--- START ---

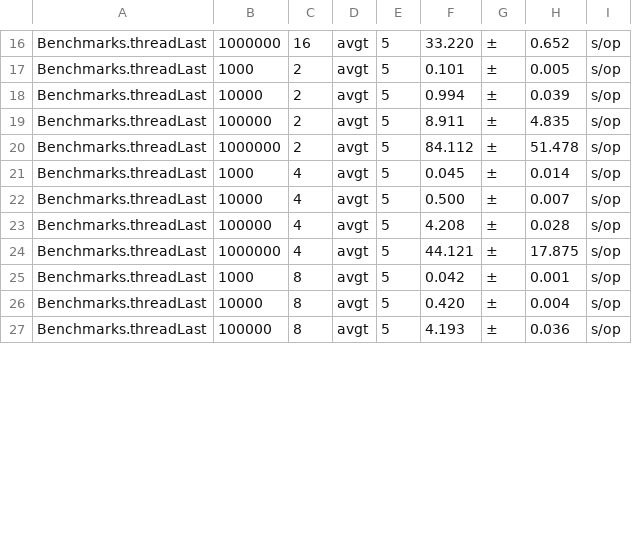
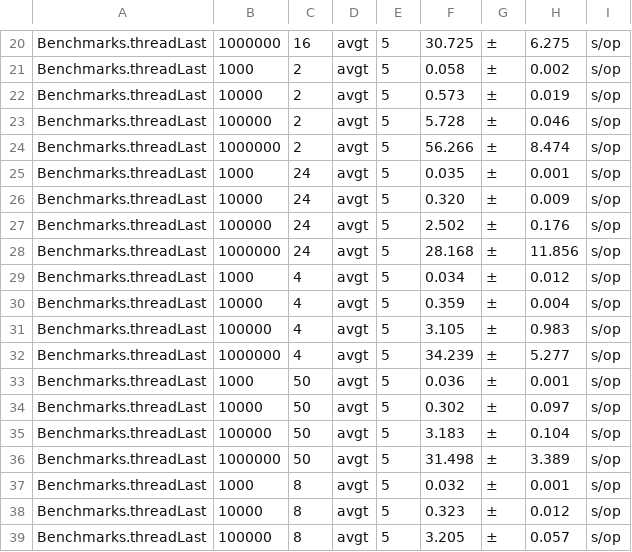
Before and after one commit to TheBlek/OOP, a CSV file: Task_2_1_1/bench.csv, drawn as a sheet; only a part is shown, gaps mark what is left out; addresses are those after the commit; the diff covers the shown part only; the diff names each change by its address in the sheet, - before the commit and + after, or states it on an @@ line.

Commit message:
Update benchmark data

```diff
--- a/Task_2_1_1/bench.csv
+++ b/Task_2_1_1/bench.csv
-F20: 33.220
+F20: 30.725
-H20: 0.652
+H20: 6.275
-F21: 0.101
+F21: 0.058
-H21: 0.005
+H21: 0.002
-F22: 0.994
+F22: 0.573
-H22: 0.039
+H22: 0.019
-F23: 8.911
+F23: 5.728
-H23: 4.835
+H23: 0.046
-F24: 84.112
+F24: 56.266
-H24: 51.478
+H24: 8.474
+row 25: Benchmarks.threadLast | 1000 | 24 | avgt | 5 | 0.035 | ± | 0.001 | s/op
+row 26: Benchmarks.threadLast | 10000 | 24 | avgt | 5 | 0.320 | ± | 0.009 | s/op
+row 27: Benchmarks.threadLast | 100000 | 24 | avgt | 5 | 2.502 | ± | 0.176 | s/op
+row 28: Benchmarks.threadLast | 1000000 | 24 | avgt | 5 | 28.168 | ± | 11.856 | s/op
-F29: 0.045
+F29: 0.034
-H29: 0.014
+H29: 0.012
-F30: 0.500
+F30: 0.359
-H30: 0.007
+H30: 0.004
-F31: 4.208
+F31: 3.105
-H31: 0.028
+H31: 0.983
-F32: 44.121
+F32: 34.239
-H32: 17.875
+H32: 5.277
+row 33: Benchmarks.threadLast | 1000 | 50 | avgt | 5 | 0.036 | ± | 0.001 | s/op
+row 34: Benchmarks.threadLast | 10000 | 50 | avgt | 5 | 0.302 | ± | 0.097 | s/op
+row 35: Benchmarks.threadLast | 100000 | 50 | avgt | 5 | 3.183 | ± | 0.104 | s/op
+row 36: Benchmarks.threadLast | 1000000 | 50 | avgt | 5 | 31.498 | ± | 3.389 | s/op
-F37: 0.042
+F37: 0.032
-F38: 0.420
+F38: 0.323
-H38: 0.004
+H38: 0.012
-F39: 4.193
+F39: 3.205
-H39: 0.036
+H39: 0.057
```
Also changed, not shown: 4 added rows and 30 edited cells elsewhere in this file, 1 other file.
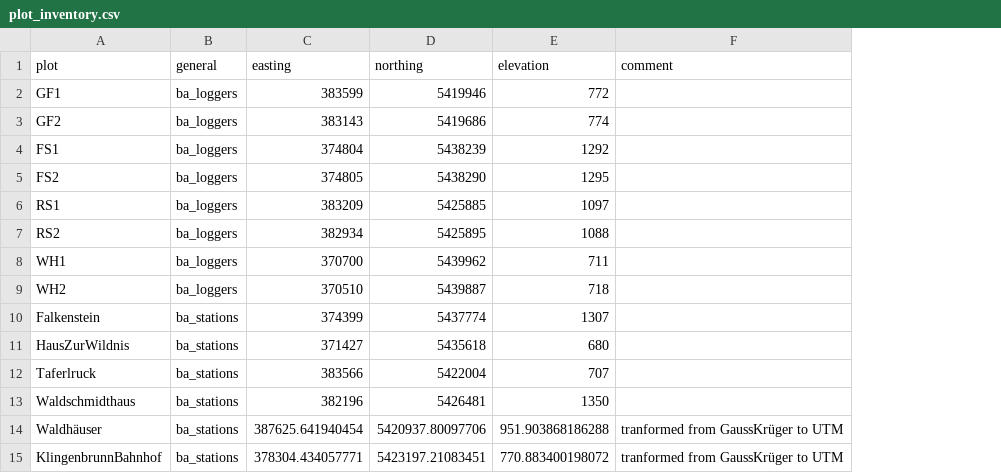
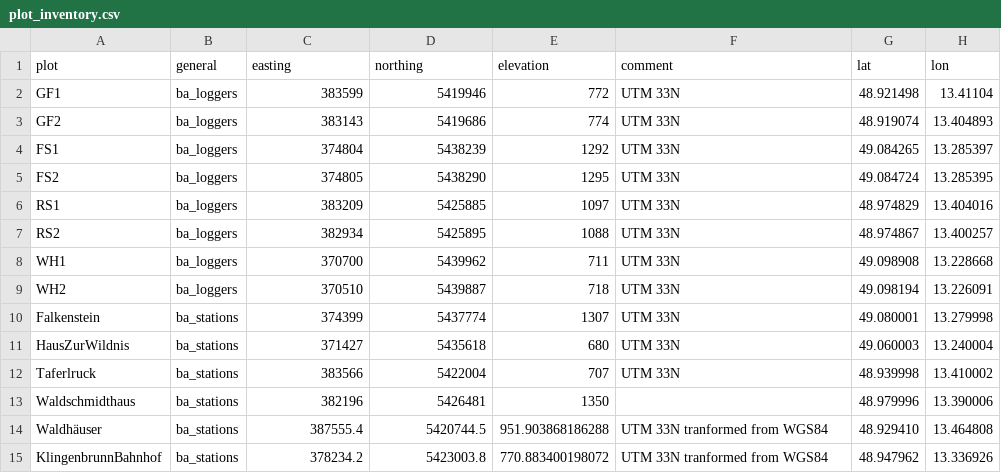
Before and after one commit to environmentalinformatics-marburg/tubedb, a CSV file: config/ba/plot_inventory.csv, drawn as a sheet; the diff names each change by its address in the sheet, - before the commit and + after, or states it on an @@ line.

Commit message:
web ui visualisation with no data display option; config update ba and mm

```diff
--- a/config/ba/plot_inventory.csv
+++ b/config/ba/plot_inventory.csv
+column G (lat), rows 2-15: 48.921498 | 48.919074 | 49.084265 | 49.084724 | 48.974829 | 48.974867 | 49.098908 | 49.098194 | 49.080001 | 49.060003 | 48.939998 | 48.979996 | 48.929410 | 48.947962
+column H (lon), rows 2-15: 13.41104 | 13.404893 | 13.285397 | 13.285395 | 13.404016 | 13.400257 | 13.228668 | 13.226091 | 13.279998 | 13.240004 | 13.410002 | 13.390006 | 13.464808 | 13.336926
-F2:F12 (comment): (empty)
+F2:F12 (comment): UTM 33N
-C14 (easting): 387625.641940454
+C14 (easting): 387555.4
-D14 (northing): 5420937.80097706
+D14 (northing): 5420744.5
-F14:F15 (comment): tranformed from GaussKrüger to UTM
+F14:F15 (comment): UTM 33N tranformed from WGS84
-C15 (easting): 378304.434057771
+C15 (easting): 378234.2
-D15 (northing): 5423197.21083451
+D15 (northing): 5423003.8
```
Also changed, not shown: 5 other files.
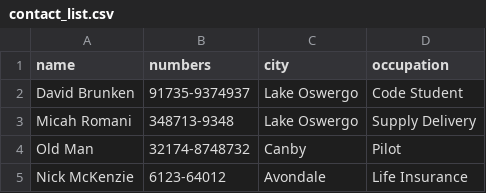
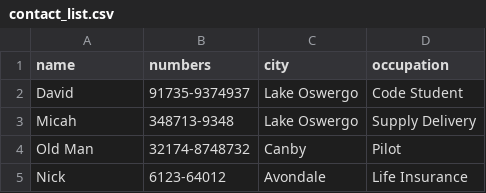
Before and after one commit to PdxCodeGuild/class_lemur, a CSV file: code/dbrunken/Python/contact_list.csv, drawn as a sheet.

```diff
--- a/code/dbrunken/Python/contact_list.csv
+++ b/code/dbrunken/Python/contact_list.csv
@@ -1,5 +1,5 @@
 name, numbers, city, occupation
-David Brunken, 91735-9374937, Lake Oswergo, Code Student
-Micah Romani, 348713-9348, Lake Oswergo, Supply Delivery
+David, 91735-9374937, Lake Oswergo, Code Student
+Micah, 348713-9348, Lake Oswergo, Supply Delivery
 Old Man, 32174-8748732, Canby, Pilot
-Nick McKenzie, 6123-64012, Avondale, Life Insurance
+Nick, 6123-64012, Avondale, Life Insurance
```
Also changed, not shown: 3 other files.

--- END ---
--- START ---

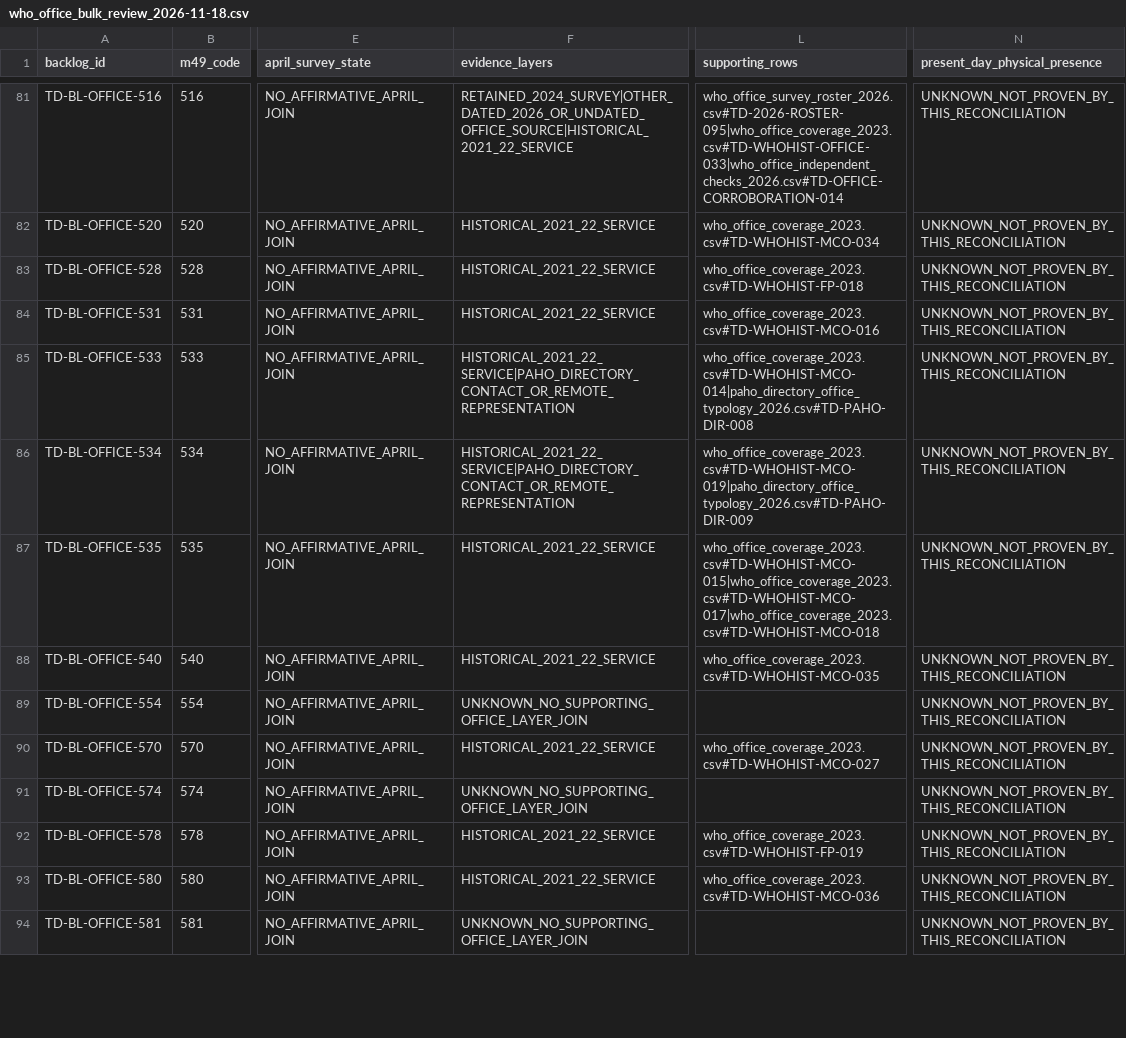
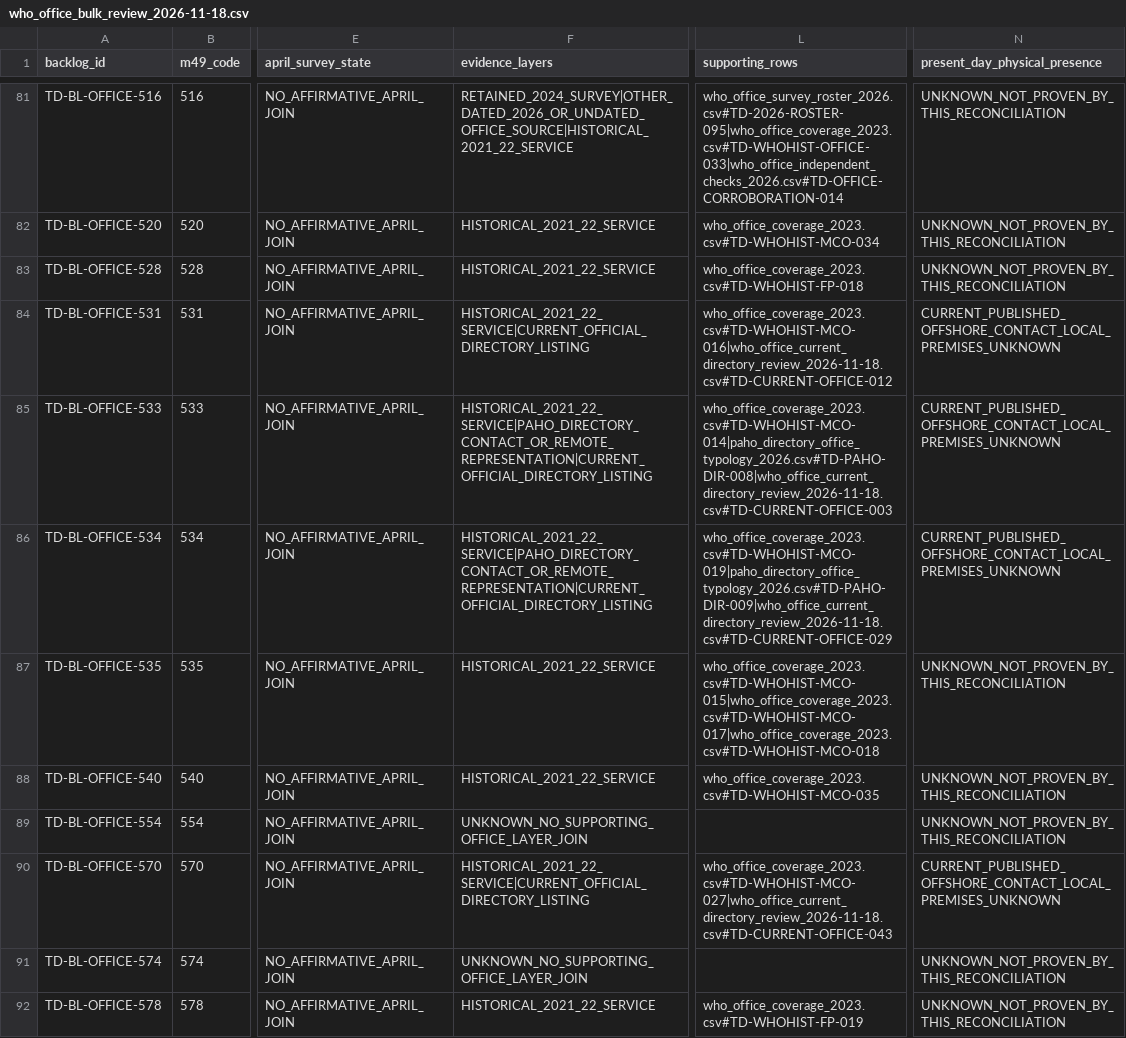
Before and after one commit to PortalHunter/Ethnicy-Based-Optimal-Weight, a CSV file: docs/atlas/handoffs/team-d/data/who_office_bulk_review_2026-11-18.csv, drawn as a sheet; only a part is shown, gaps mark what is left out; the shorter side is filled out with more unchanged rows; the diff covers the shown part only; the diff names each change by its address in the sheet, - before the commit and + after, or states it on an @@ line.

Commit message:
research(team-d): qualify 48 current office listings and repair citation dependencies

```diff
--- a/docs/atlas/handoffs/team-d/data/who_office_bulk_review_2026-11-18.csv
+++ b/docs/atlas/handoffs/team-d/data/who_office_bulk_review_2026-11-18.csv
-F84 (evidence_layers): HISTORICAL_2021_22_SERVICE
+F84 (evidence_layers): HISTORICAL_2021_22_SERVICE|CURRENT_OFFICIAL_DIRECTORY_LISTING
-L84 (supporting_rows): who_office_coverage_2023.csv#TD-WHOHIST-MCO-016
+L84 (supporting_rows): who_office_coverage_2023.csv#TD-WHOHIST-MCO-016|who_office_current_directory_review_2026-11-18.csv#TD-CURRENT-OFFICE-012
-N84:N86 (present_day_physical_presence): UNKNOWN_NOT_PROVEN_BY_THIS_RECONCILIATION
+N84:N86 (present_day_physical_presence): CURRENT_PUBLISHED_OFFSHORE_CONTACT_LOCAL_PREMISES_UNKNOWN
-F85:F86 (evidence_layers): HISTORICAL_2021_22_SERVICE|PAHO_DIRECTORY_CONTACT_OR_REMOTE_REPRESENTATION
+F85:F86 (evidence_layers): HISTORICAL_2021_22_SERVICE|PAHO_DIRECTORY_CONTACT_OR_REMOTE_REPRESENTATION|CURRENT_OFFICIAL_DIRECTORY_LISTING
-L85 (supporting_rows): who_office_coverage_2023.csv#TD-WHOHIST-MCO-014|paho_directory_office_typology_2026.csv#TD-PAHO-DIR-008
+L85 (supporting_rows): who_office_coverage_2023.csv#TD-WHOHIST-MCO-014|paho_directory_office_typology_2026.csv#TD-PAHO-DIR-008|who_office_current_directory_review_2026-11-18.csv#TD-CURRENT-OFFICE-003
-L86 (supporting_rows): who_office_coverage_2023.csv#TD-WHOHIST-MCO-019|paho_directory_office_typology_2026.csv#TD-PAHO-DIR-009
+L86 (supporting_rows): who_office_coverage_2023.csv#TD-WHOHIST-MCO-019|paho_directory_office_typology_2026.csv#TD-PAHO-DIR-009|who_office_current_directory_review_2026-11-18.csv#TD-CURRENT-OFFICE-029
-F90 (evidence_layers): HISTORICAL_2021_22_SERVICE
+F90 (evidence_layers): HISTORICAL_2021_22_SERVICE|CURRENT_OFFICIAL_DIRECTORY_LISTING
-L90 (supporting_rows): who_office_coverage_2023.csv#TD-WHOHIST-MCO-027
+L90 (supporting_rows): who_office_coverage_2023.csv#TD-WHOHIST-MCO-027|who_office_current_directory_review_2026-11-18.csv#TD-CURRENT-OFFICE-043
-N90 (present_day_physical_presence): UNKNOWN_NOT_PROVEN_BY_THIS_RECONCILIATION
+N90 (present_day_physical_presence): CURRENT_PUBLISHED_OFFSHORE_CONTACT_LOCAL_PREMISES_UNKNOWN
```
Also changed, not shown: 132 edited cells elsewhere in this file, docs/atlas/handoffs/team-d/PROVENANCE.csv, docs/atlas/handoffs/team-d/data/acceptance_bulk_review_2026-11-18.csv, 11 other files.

--- END ---
--- START ---

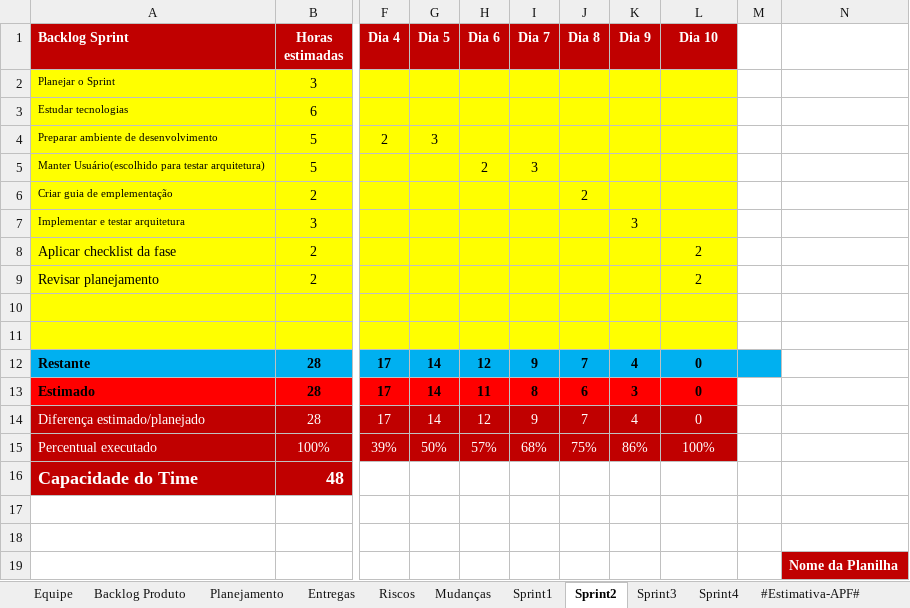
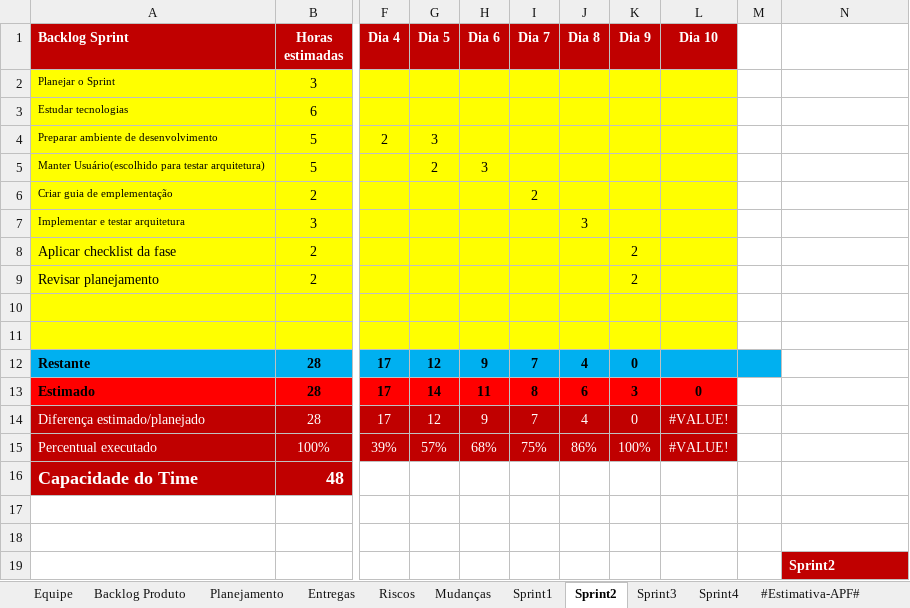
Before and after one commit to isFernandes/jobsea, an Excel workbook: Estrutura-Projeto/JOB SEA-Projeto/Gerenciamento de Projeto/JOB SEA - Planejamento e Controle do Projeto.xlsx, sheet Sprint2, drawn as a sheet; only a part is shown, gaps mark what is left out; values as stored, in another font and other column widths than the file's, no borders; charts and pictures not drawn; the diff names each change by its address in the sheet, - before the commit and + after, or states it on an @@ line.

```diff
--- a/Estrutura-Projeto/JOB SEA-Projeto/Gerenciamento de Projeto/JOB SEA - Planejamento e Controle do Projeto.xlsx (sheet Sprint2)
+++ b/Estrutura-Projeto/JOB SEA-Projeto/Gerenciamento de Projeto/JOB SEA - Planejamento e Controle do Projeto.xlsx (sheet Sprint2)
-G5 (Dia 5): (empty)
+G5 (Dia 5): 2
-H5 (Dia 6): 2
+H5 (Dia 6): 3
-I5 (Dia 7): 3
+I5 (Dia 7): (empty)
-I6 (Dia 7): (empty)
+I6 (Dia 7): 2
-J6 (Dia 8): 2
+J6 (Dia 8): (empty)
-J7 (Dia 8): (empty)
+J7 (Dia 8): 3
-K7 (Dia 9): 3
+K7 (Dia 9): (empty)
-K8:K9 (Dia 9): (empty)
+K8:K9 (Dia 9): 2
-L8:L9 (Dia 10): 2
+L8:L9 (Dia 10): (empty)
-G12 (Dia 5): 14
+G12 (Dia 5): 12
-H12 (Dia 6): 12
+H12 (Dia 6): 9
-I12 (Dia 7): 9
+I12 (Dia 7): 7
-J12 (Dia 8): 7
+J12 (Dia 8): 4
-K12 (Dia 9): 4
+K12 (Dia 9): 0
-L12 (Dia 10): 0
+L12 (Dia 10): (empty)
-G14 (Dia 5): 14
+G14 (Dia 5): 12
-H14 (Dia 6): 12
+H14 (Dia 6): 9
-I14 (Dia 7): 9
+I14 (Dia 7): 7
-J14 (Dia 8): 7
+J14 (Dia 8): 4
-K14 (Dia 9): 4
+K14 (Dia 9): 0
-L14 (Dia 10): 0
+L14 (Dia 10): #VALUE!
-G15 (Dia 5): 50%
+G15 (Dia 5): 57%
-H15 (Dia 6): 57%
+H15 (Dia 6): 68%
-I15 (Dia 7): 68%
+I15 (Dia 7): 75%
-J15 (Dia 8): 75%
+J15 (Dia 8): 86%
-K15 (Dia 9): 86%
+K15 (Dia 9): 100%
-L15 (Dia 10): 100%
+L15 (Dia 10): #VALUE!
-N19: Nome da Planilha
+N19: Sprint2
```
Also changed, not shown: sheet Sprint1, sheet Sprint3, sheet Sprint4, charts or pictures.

--- END ---

Problem statement
What is needed is the number of lines in the records that contain the string "atlas", stated with nothing else.

Task solution
4